-- DATA TO USE follows --

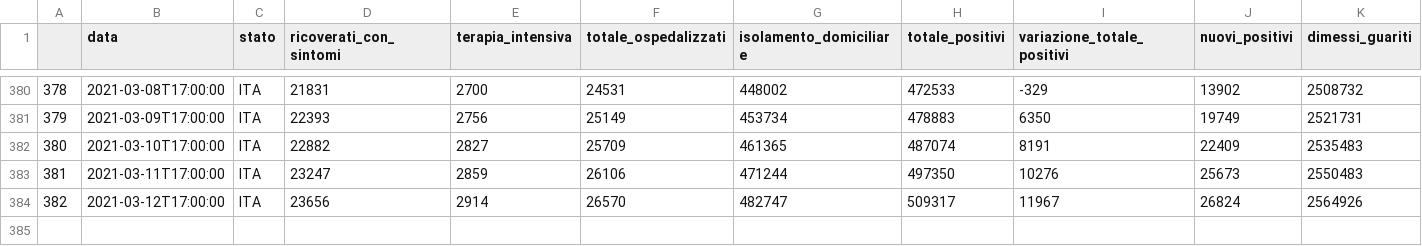
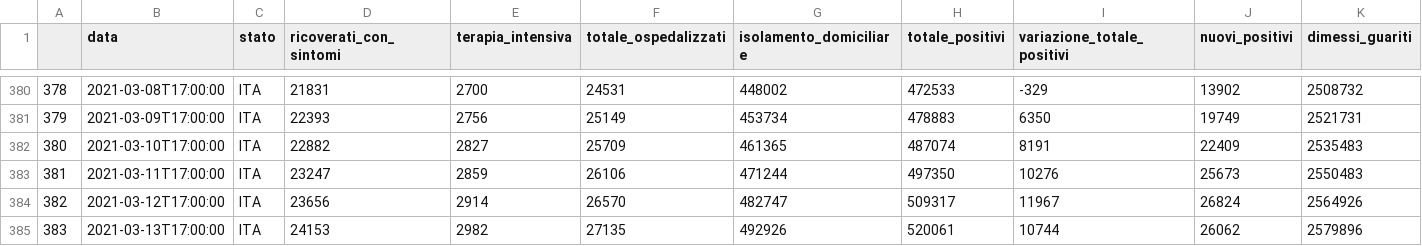
Before and after one commit to visiont3lab/project-work-ifoa, a CSV file: data/dpc-covid19-ita-andamento-nazionale.csv, drawn as a sheet; only a part is shown, gaps mark what is left out; rows hold the shown columns only; the diff names each change by its address in the sheet, - before the commit and + after, or states it on an @@ line.

```diff
--- a/data/dpc-covid19-ita-andamento-nazionale.csv
+++ b/data/dpc-covid19-ita-andamento-nazionale.csv
+row 385: 383 | 2021-03-13T17:00:00 | ITA | 24153 | 2982 | 27135 | 492926 | 520061 | 10744 | 26062 | 2579896
```
Also changed, not shown: data/dpc-covid-19-aree.csv, 5 other files.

-- DATA TO USE concluded --

=== WHAT THE TASK ASKS ===
Go over the data and return every line that includes the word "andamento".

=== WORKED SOLUTION ===
Before and after one commit to visiont3lab/project-work-ifoa, a CSV file: data/dpc-covid19-ita-andamento-nazionale.csv, drawn as a sheet; only a part is shown, gaps mark what is left out; rows hold the shown columns only; the diff names each change by its address in the sheet, - before the commit and + after, or states it on an @@ line.
--- a/data/dpc-covid19-ita-andamento-nazionale.csv
+++ b/data/dpc-covid19-ita-andamento-nazionale.csv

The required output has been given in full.